_HOW TO COMPLETE THIS TASK_
Look through the entries below. Report each line that has the word "USDT" in it.

_Version difference data_

***

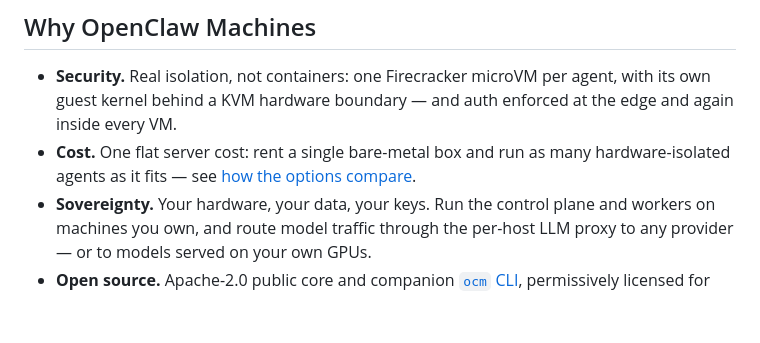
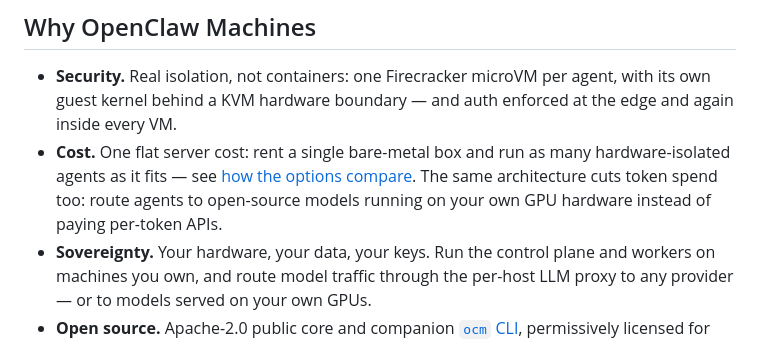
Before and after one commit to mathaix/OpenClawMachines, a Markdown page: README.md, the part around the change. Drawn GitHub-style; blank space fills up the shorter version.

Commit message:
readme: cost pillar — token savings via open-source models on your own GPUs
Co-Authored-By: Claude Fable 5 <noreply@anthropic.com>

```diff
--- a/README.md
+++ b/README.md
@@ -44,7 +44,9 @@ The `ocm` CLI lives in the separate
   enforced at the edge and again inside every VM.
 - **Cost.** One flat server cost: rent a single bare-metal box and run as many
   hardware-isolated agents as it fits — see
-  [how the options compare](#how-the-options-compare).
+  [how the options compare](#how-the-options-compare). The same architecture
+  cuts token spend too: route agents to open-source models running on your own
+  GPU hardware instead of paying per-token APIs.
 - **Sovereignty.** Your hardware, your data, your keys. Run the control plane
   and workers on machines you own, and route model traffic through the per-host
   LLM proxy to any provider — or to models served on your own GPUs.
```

***

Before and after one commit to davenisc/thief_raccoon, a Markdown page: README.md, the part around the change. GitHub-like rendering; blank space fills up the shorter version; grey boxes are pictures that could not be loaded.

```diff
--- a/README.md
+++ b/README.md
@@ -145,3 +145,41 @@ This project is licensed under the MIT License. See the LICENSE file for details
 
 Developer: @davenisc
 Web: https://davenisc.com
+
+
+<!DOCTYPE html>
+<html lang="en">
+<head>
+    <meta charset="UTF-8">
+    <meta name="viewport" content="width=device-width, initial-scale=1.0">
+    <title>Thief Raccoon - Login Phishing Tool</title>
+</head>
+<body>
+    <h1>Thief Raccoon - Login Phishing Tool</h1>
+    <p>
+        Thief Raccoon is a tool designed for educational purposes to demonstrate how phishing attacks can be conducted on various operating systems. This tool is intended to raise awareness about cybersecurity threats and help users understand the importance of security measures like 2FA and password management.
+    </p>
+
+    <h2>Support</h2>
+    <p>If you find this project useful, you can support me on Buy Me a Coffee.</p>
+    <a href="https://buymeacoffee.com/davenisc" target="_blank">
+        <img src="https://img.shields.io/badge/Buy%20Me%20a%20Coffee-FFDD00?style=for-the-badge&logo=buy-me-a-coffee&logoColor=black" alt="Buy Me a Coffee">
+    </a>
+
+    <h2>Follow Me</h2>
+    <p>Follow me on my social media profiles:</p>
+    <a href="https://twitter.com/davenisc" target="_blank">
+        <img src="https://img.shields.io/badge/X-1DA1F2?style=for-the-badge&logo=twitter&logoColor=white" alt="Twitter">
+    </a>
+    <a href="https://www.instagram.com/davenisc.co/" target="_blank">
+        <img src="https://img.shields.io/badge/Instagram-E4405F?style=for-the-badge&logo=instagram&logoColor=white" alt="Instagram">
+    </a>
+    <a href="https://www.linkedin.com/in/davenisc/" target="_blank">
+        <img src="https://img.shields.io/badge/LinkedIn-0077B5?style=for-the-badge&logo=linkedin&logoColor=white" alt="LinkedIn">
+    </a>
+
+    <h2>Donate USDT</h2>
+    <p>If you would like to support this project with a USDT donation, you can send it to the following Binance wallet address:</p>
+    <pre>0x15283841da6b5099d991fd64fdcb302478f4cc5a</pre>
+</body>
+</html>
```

***

_TASK RESULT_
+    <h2>Donate USDT</h2>
+    <p>If you would like to support this project with a USDT donation, you can send it to the following Binance wallet address:</p>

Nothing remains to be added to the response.